Behind them the flames from the one burning tree hit the dried palm fronds of the line of trees and like a match that ignited in a matchbook. The gale force wind became a hurricane wind of heat and grit, drawn in by the column of fire and smoke that rose up into the atmosphere. The fire made its own weather had produced the winds that rushed to feed the intensity of the firestorm
Lt. Rasmussen fought his way with the increasing wind that tore at his clothing, he tried to protect his face with the shovel, only to have it torn from his grip by the screaming wind that fed the monster that ate tree, bush and flower.
Although it was midnight, Reibold could see his shadow was visible on the ground as he looked down.
Wait, what? LOOKED DOWN!?
The fire was right above him, moving faster than a man can run!
Another gust of wind– picking up stones the size of his fist– pelting him as he and the crew struggled against the breath of the devil, the radiant heat was making the back of his uniform overheat.
Finally! Cresting the hill into a parking lot, he stumbled over the edge to the asphalt of the parking area. The heat on his back did not let up, the backs of his gloves were smoking, the insulated leather was hot enough to sear the back of his hand, flames blew vertically up into the sky at the Lieutenant’s heals. Screams echoed in the parking area.
Running feet. Hands, many hands..
The sudden, unbelievably cold feeling on his back..someone had dumped a bucket of water on him as the pain set in and he blissfully, quietly let the soft darkness of shock and coma take him into sweet unconsciousness.
Days later, Reibold awoke. His Commanding officer was sitting in the chair near him with eyes half-shut.
“Steve?” Reibold’s voice croaked more than it should have, surprising himself. His throat felt like he had gargled with salt and broken glass.

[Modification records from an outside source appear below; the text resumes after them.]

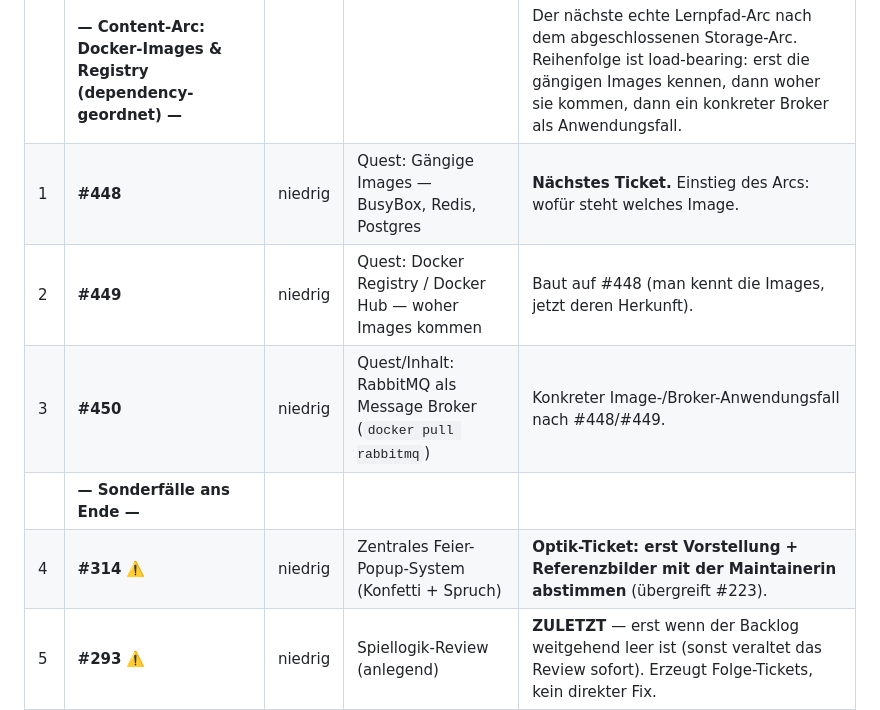
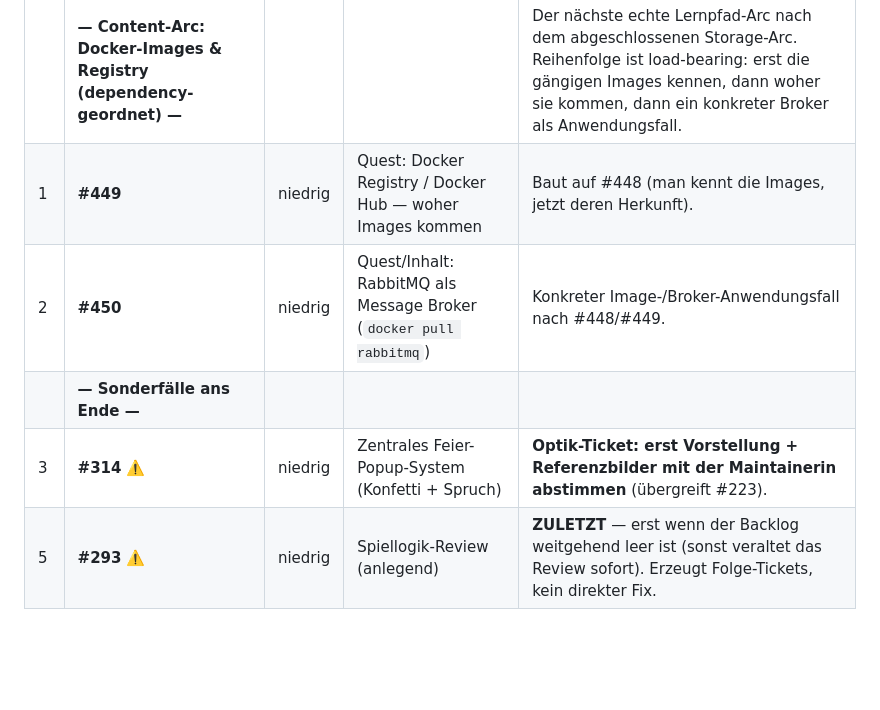
Before and after one commit to fluffels/kubequest, a Markdown page: docs/ticket-reihenfolge.md, the part around one of its changes. Drawn GitHub-style; blank space fills up the shorter version.

Commit message:
docs(reihenfolge): #448 erledigt - Warenkunde-Quest, naechstes #449 (Docker Registry)
Co-Authored-By: Claude Opus 4.8 <noreply@anthropic.com>

```diff
--- a/docs/ticket-reihenfolge.md
+++ b/docs/ticket-reihenfolge.md
@@ -45,11 +45,10 @@ Leitlinie: **Prio zuerst**, innerhalb gleicher Prio nach Abhängigkeit (was etwa
 | # | Ticket | Prio | Worum's geht | Warum hier / Abhängigkeit |
 |---|--------|------|--------------|---------------------------|
 | | **— Content-Arc: Docker-Images & Registry (dependency-geordnet) —** | | | Der nächste echte Lernpfad-Arc nach dem abgeschlossenen Storage-Arc. Reihenfolge ist load-bearing: erst die gängigen Images kennen, dann woher sie kommen, dann ein konkreter Broker als Anwendungsfall. |
-| 1 | **#448** | niedrig | Quest: Gängige Images — BusyBox, Redis, Postgres | **Nächstes Ticket.** Einstieg des Arcs: wofür steht welches Image. |
-| 2 | **#449** | niedrig | Quest: Docker Registry / Docker Hub — woher Images kommen | Baut auf #448 (man kennt die Images, jetzt deren Herkunft). |
-| 3 | **#450** | niedrig | Quest/Inhalt: RabbitMQ als Message Broker (`docker pull rabbitmq`) | Konkreter Image-/Broker-Anwendungsfall nach #448/#449. |
+| 1 | **#449** | niedrig | Quest: Docker Registry / Docker Hub — woher Images kommen | Baut auf #448 (man kennt die Images, jetzt deren Herkunft). |
+| 2 | **#450** | niedrig | Quest/Inhalt: RabbitMQ als Message Broker (`docker pull rabbitmq`) | Konkreter Image-/Broker-Anwendungsfall nach #448/#449. |
 | | **— Sonderfälle ans Ende —** | | | |
-| 4 | **#314** ⚠️ | niedrig | Zentrales Feier-Popup-System (Konfetti + Spruch) | **Optik-Ticket: erst Vorstellung + Referenzbilder mit der Maintainerin abstimmen** (übergreift #223). |
+| 3 | **#314** ⚠️ | niedrig | Zentrales Feier-Popup-System (Konfetti + Spruch) | **Optik-Ticket: erst Vorstellung + Referenzbilder mit der Maintainerin abstimmen** (übergreift #223). |
 | 5 | **#293** ⚠️ | niedrig | Spiellogik-Review (anlegend) | **ZULETZT** — erst wenn der Backlog weitgehend leer ist (sonst veraltet das Review sofort). Erzeugt Folge-Tickets, kein direkter Fix. |
 
 > ⚠️ **Optik-/Grafik-Tickets** (auch im Auto-Rest, z.B. #183/#186/#187/#190/#204/#223/#238/#289/#303/#311/#318/#336/#341/#342): vor dem Umsetzen die **Vorstellung + Referenzbilder** mit der Maintainerin abstimmen und die Stardew-Referenz lesen ([AGENTS.md › Grafik-Stil](../AGENTS.md), [docs/stardew-referenz.md](stardew-referenz.md)) — nicht selbst das Design festlegen.
```
Also changed, not shown: other parts of docs/ticket-reihenfolge.md (+1 -1 lines).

“Reibold? Sheesh, man you have us a hell of a scare! You were the last one out and came over the crest into the staging area with the fire at your heels. ” Steve Womack sat forward. “You were on fire, brother. Your web gear, fire tent and the helmet you were wearing were smoking and your helmet is half-melted.”
Reibold sat back into the bed. “Did we lose anyone?”
“No, your call on the trees was just in time. We lost the oasis, but no one died.”
“When do I blow this joint?” asked the Lieutenant. “I’m not that hurt and my son will be worried.”
“In a while, you had inhaled a lot of smoke. Your voice still sounds like a rusty gate, they had you on a ventilator for two days.” The Commander explained the timeline. “Your son has been here with your wife. There is something on your hand. And Rei, brother, you have been in a drug induced coma for the last few days. Don’t expect to come back soon. Go home, be with the boy, love the family and let them love you for a few weeks.”
“Aye, I can feel it. Steve,” He sighed.“I feel this is my last year. I’m going to request a transfer to investigations.”
“Granted. I’ll put the paperwork in straight away.”
Reibold the Lieutenant soon-to-be-investigator laid back on his bed and closed his eyes.
Slipping back to that moment where he knew, the call to abandon the oasis was the right one.
Looking at his hand, a heart drawn on it and in a child’s lettering.
“DADS A HERO!” was visible.
The hero of a seven-year-old smiled. The boy was right,
Today, Reibold Rasmussen felt he made the heroic choice.
No one died.